Your answer must be an exact repetition of every record.

Start of DATASET EXCERPTS

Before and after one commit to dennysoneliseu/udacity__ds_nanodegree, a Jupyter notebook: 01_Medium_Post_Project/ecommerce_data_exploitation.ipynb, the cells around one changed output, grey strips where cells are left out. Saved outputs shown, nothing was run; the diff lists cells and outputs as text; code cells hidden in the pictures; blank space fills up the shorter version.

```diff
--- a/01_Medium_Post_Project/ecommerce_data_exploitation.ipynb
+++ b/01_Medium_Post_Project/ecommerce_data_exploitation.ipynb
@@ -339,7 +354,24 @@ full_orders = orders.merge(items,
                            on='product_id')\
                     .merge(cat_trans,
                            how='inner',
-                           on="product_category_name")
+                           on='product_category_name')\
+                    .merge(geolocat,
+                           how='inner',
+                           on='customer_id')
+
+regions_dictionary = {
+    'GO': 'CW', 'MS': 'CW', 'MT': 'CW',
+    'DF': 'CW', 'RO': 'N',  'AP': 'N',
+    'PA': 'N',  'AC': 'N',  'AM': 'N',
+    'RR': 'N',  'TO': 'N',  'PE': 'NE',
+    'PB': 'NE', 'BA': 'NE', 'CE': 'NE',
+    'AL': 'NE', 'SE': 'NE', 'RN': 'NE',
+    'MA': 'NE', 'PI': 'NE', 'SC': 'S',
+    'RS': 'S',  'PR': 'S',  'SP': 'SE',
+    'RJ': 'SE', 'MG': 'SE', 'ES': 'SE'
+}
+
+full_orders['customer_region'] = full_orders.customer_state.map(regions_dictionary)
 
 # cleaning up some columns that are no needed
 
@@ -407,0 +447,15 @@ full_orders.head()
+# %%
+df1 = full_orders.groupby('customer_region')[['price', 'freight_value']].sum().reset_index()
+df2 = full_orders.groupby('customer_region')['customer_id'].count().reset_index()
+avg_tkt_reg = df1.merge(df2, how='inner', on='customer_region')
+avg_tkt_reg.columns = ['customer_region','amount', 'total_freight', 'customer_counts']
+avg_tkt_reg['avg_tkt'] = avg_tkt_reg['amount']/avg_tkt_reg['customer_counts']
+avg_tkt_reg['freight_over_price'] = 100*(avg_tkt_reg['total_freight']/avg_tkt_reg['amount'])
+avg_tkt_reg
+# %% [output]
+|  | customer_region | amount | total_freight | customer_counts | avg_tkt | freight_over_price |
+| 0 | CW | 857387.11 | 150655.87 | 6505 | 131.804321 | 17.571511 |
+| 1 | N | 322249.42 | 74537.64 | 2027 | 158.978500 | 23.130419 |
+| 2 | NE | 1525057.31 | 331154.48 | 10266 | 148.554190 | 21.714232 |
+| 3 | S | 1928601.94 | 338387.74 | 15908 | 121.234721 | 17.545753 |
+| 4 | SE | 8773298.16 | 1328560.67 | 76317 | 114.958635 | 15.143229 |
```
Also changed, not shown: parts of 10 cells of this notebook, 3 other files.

End of DATASET EXCERPTS

- ANSWER SPACE:
Before and after one commit to dennysoneliseu/udacity__ds_nanodegree, a Jupyter notebook: 01_Medium_Post_Project/ecommerce_data_exploitation.ipynb, the cells around one changed output, grey strips where cells are left out. Saved outputs shown, nothing was run; the diff lists cells and outputs as text; code cells hidden in the pictures; blank space fills up the shorter version.

```diff
--- a/01_Medium_Post_Project/ecommerce_data_exploitation.ipynb
+++ b/01_Medium_Post_Project/ecommerce_data_exploitation.ipynb
@@ -339,7 +354,24 @@ full_orders = orders.merge(items,
                            on='product_id')\
                     .merge(cat_trans,
                            how='inner',
-                           on="product_category_name")
+                           on='product_category_name')\
+                    .merge(geolocat,
+                           how='inner',
+                           on='customer_id')
+
+regions_dictionary = {
+    'GO': 'CW', 'MS': 'CW', 'MT': 'CW',
+    'DF': 'CW', 'RO': 'N',  'AP': 'N',
+    'PA': 'N',  'AC': 'N',  'AM': 'N',
+    'RR': 'N',  'TO': 'N',  'PE': 'NE',
+    'PB': 'NE', 'BA': 'NE', 'CE': 'NE',
+    'AL': 'NE', 'SE': 'NE', 'RN': 'NE',
+    'MA': 'NE', 'PI': 'NE', 'SC': 'S',
+    'RS': 'S',  'PR': 'S',  'SP': 'SE',
+    'RJ': 'SE', 'MG': 'SE', 'ES': 'SE'
+}
+
+full_orders['customer_region'] = full_orders.customer_state.map(regions_dictionary)
 
 # cleaning up some columns that are no needed
 
@@ -407,0 +447,15 @@ full_orders.head()
+# %%
+df1 = full_orders.groupby('customer_region')[['price', 'freight_value']].sum().reset_index()
+df2 = full_orders.groupby('customer_region')['customer_id'].count().reset_index()
+avg_tkt_reg = df1.merge(df2, how='inner', on='customer_region')
+avg_tkt_reg.columns = ['customer_region','amount', 'total_freight', 'customer_counts']
+avg_tkt_reg['avg_tkt'] = avg_tkt_reg['amount']/avg_tkt_reg['customer_counts']
+avg_tkt_reg['freight_over_price'] = 100*(avg_tkt_reg['total_freight']/avg_tkt_reg['amount'])
+avg_tkt_reg
+# %% [output]
+|  | customer_region | amount | total_freight | customer_counts | avg_tkt | freight_over_price |
+| 0 | CW | 857387.11 | 150655.87 | 6505 | 131.804321 | 17.571511 |
+| 1 | N | 322249.42 | 74537.64 | 2027 | 158.978500 | 23.130419 |
+| 2 | NE | 1525057.31 | 331154.48 | 10266 | 148.554190 | 21.714232 |
+| 3 | S | 1928601.94 | 338387.74 | 15908 | 121.234721 | 17.545753 |
+| 4 | SE | 8773298.16 | 1328560.67 | 76317 | 114.958635 | 15.143229 |
```
Also changed, not shown: parts of 10 cells of this notebook, 3 other files.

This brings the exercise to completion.